“He would go to this ticket-printing shop once a week or sometimes five times a week and do these really old-school Herman’s tickets,” Mike says. “And that was kind of new to the game a little bit. I think flyering the town and those kinds of things were happening, but when my dad really brought along the bands using the tickets, not to pre-sell it but to just give it away — it really helped. The free tickets really helped build a scene. Not everybody wants to pay $5, $10, $15 to see a band that maybe they work with or they don’t know very well.”
That strategy helped bridge the gap from the bigger, more expensive shows to local fare, and it was a way for Denver artists to make money while also drawing a crowd.
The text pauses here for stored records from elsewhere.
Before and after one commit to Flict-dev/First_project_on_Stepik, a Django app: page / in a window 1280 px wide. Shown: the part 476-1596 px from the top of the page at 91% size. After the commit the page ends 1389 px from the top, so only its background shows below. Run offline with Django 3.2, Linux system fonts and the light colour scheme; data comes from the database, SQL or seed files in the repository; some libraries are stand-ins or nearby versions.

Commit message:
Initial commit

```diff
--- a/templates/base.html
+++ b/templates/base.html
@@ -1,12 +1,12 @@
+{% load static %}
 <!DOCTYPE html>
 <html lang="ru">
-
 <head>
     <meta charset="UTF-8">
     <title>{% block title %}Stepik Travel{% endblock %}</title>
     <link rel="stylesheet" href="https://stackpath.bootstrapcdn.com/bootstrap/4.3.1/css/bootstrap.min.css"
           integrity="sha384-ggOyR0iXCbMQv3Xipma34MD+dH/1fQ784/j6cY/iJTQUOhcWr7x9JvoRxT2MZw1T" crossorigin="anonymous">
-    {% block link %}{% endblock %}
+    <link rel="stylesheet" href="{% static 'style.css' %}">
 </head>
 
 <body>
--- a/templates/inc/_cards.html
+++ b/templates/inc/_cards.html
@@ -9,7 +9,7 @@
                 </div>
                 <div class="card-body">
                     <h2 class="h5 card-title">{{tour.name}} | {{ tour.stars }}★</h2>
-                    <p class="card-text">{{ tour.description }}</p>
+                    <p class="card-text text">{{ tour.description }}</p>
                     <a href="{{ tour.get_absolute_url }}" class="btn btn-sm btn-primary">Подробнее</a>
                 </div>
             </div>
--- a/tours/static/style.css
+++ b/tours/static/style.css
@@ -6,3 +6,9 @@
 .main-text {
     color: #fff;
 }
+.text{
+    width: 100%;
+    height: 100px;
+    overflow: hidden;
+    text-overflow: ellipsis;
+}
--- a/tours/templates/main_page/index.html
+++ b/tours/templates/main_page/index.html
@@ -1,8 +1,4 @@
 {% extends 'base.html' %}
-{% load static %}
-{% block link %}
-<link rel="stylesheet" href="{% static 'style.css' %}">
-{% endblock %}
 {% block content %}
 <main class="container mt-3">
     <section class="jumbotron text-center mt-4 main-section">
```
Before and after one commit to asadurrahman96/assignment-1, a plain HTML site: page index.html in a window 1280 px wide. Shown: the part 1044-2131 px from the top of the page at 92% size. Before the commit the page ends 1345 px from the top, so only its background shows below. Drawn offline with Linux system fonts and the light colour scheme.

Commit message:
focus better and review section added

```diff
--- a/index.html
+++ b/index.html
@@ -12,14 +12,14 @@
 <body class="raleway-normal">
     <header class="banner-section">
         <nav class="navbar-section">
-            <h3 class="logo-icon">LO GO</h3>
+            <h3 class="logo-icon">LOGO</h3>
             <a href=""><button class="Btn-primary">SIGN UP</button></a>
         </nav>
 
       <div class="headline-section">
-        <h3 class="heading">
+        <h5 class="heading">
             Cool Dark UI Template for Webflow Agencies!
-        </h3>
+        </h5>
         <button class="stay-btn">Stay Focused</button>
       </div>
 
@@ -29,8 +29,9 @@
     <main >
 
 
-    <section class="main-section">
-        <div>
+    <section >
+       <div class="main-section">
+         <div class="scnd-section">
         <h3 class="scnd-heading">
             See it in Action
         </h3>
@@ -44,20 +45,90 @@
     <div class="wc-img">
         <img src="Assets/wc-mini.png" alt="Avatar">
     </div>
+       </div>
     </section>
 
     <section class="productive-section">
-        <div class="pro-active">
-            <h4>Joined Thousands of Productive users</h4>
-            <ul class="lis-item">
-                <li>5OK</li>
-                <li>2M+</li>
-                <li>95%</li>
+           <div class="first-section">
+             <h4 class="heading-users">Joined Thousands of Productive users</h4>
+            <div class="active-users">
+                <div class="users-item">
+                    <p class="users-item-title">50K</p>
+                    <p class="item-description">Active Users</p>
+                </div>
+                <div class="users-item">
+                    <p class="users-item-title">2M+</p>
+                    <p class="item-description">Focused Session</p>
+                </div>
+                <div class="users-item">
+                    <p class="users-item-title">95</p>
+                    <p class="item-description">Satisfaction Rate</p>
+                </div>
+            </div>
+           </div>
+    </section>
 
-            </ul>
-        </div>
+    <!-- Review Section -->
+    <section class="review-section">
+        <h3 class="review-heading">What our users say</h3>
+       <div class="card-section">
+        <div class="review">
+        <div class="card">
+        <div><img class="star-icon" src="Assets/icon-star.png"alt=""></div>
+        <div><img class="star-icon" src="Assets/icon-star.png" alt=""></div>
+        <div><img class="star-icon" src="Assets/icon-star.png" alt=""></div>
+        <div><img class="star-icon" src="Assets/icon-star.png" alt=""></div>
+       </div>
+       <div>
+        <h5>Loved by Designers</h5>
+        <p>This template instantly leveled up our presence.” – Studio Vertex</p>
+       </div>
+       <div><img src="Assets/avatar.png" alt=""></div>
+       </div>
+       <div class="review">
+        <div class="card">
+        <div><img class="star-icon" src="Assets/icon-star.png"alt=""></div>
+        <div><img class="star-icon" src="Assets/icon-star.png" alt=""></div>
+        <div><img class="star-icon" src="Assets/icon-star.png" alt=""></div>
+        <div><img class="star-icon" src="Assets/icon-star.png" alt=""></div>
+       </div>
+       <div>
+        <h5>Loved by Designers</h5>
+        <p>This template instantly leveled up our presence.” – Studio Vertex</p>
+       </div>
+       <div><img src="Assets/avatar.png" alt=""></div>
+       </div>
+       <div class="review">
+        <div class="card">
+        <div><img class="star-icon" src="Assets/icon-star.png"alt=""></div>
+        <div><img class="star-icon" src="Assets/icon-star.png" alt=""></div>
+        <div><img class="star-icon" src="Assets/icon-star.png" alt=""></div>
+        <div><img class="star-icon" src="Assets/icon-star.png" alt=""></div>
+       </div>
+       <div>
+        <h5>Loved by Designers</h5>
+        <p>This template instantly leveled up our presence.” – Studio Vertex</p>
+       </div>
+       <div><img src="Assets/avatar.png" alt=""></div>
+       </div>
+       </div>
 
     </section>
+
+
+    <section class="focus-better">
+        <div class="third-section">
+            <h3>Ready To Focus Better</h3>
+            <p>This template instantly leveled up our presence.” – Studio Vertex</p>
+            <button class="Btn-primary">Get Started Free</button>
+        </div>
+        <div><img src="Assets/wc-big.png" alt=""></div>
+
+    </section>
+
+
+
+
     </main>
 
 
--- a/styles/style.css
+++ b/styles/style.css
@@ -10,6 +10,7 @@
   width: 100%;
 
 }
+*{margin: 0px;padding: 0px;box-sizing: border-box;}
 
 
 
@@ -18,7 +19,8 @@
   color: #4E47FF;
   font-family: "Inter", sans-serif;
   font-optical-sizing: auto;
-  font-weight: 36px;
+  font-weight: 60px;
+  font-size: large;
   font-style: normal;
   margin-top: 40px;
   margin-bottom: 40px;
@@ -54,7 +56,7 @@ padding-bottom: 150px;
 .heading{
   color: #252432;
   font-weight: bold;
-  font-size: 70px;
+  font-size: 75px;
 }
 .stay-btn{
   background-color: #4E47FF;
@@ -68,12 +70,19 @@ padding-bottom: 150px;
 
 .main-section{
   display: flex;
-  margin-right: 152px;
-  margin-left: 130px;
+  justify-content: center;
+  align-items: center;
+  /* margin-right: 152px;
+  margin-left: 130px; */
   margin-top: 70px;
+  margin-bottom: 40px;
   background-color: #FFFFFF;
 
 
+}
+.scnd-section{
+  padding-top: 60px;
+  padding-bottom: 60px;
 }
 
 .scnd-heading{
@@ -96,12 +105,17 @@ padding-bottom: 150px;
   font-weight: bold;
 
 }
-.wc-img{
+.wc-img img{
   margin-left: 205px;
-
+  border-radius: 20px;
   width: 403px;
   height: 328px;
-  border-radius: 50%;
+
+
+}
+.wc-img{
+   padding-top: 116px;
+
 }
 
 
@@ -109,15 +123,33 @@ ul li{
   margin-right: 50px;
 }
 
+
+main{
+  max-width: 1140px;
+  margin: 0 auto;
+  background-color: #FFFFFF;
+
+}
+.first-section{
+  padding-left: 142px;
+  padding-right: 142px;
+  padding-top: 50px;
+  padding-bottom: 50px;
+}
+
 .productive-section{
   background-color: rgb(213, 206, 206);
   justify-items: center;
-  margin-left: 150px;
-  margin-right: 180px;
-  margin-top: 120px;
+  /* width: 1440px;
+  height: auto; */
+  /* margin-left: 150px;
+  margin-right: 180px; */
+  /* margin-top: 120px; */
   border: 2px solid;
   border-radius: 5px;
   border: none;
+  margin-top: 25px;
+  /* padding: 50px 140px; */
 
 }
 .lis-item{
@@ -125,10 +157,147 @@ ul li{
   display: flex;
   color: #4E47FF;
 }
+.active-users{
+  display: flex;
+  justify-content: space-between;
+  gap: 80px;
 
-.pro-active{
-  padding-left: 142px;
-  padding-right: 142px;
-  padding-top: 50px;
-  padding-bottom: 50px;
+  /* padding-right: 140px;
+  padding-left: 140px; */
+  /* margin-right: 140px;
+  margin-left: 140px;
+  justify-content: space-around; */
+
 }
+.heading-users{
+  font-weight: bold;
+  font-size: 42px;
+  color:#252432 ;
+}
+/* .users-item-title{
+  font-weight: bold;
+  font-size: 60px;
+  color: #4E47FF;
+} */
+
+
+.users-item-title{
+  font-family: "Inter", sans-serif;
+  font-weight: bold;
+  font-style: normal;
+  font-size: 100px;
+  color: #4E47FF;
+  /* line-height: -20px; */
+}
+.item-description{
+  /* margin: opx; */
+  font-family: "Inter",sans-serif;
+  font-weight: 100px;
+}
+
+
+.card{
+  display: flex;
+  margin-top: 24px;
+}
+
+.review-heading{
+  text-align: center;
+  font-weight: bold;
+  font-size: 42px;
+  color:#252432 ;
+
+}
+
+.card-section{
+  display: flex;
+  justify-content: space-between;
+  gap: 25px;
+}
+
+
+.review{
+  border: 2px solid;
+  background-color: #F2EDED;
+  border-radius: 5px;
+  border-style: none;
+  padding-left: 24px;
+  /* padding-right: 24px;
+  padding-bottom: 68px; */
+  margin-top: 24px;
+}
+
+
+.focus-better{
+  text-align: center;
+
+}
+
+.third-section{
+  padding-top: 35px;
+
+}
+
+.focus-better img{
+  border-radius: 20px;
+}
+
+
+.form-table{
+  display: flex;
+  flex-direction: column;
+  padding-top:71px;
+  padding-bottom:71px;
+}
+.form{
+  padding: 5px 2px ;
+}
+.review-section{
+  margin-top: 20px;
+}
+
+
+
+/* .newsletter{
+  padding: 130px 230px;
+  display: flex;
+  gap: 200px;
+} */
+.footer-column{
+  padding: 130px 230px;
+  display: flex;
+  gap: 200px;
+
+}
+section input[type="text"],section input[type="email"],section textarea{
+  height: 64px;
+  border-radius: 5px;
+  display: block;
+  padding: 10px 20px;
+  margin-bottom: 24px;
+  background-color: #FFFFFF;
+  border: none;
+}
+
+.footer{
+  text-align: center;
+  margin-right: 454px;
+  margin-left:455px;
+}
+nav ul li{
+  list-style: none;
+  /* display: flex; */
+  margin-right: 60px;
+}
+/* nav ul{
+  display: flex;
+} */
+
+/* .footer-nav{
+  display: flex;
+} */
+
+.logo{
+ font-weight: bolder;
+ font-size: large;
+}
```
“I think my dad was just genuine when he was dealing with the bands. They could see why we were doing what we were doing and maybe appreciated having somebody real dealing with them,” Mike says.
Mike says his father was able to build up acts to be headliners, like Big Head Todd & the Monsters, whose song “Bittersweet” was playing when Allan died, surrounded by his family and friends.
Before running Herman’s, Allan had spent a long time heading up Skunk Creek Inn in Boulder as well as running a talent agency that represented artists like Tom Slick and Elvis impersonator Johnny Harra. Allan, a big jazz fan, also managed the Freddi-Henchi Band.
Mike says his father's approach was to build actual relationships with people when booking bands, not just do a cattle call.
“It’s more about the relationships,” he says. “It’s more about the journey. And just enjoy it. And work with the people you want to work with, just be an honest person. Don’t rip people off. He always taught me that if a band’s complaining about not having an extra $100 or $200, it’s way better to just give them the $200 and never have them play again, because burning one bridge, you know, leaving one person out there that is talking bad about you can hurt you more than you ever really imagine.”